The former number 1 and mother of one, Serena Williams couldn’t believe the ankle injury she suffered late in her quarter-final loss to Karolina Pliskova was the reason she failed to convert one of her four match points, on a day where the American superstar coughed up a 5-1 lead in the third set and a spot in the last four.
The 23-time Grand Slam winner looked all but guaranteed a spot in Thursday’s semi-final against Japanese star Naomi Osaka — the woman she lost to in last year’s controversial US Open final — before she rolled her ankle while chasing a ball at the baseline.
Sensing an opportunity to capitalise, the 26-year-old Czech star pounced, reeling off a handful of clutch winners to progress to her first Australian Open semi-final 6-4, 4-6, 7-5.
The moment that sunk Serena!1:48
“I don’t think it had anything to do with my ankle, per se. I just think she was just nailing and hitting shots. Obviously I made some mistakes, but she played really well after that,” Williams told reporters an hour after her loss on Wednesday.
“I think she just played well on my serve after that point. I think she just kind of started playing really, really good.
“I think she just played lights out on match point, literally, hitting lines. Just went crazy on match point.”
Osaka through to semi0:49
Williams defended her decision to not call a trainer out to look at her injured ankle, preferring to deal with the discomfort.
“I really hate calling the trainer out, to be honest. And at that point I didn’t feel like I needed it or I didn’t feel like it would be a big deal. So I just kept going,” she said.
“You know, I like to just kind of tough it out, so to say.

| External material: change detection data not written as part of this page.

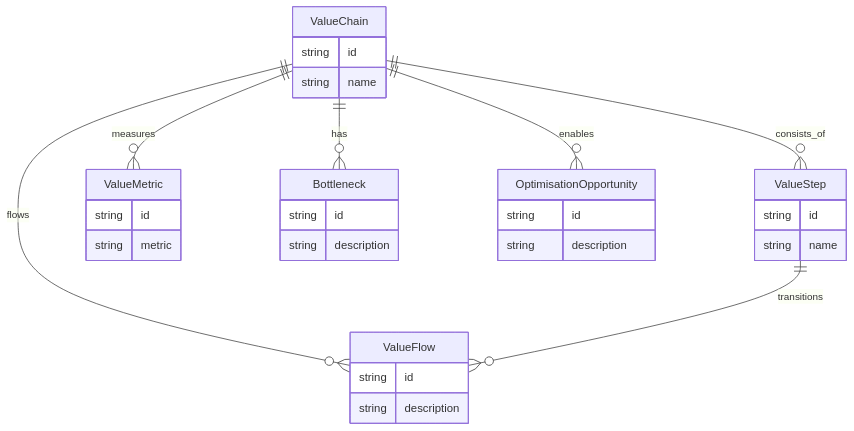
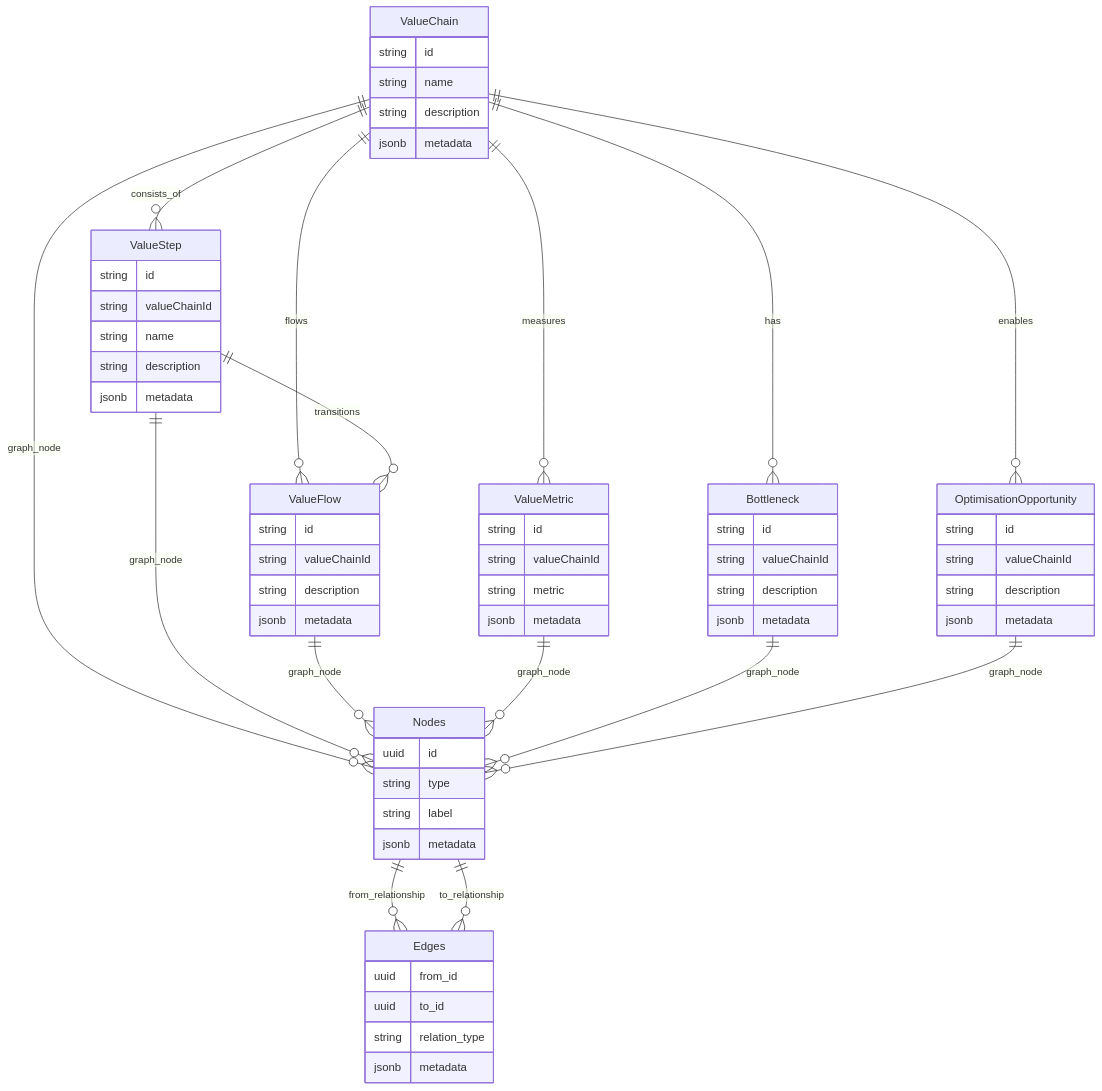
The fourth of 10 diagrams in docs/design/solution-architecture-design.md (Duds/capopt_platform), drawn with Mermaid before and after one commit. The commit also changed other lines of this file and 30 other files, not shown here.

First line of the commit message:
feat: implement graph relational architecture and enhance testing infrastructure

````diff
--- a/docs/design/solution-architecture-design.md
+++ b/docs/design/solution-architecture-design.md
@@ -249,33 +532,66 @@
 ```mermaid
 erDiagram
     ValueChain {
         string id
         string name
+        string description
+        jsonb metadata
     }
     ValueStep {
         string id
+        string valueChainId
         string name
+        string description
+        jsonb metadata
     }
     ValueFlow {
         string id
+        string valueChainId
         string description
+        jsonb metadata
     }
     ValueMetric {
         string id
+        string valueChainId
         string metric
+        jsonb metadata
     }
     Bottleneck {
         string id
+        string valueChainId
         string description
+        jsonb metadata
     }
     OptimisationOpportunity {
         string id
+        string valueChainId
         string description
+        jsonb metadata
+    }
+    Nodes {
+        uuid id
+        string type
+        string label
+        jsonb metadata
+    }
+    Edges {
+        uuid from_id
+        uuid to_id
+        string relation_type
+        jsonb metadata
     }
     ValueChain ||--o{ ValueStep : consists_of
     ValueChain ||--o{ ValueFlow : flows
     ValueChain ||--o{ ValueMetric : measures
     ValueChain ||--o{ Bottleneck : has
     ValueChain ||--o{ OptimisationOpportunity : enables
     ValueStep ||--o{ ValueFlow : transitions
+    ValueChain ||--o{ Nodes : graph_node
+    ValueStep ||--o{ Nodes : graph_node
+    ValueFlow ||--o{ Nodes : graph_node
+    ValueMetric ||--o{ Nodes : graph_node
+    Bottleneck ||--o{ Nodes : graph_node
+    OptimisationOpportunity ||--o{ Nodes : graph_node
+    Nodes ||--o{ Edges : from_relationship
+    Nodes ||--o{ Edges : to_relationship
 ```
````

But, yeah, it was fine.”
After falling three wins short of equalling Australian legend Margaret Court’s all-time record of 23 Grand Slam titles, the 37-year-old has her sights set on going all the way at the French Open in May.
“Right now would be Roland Garros because that’s the next one; the next Grand Slam for me,” she said.
“But I mean, 22 is close — 23 wasn’t close — but 22 was close for a long time. 18 was close forever.”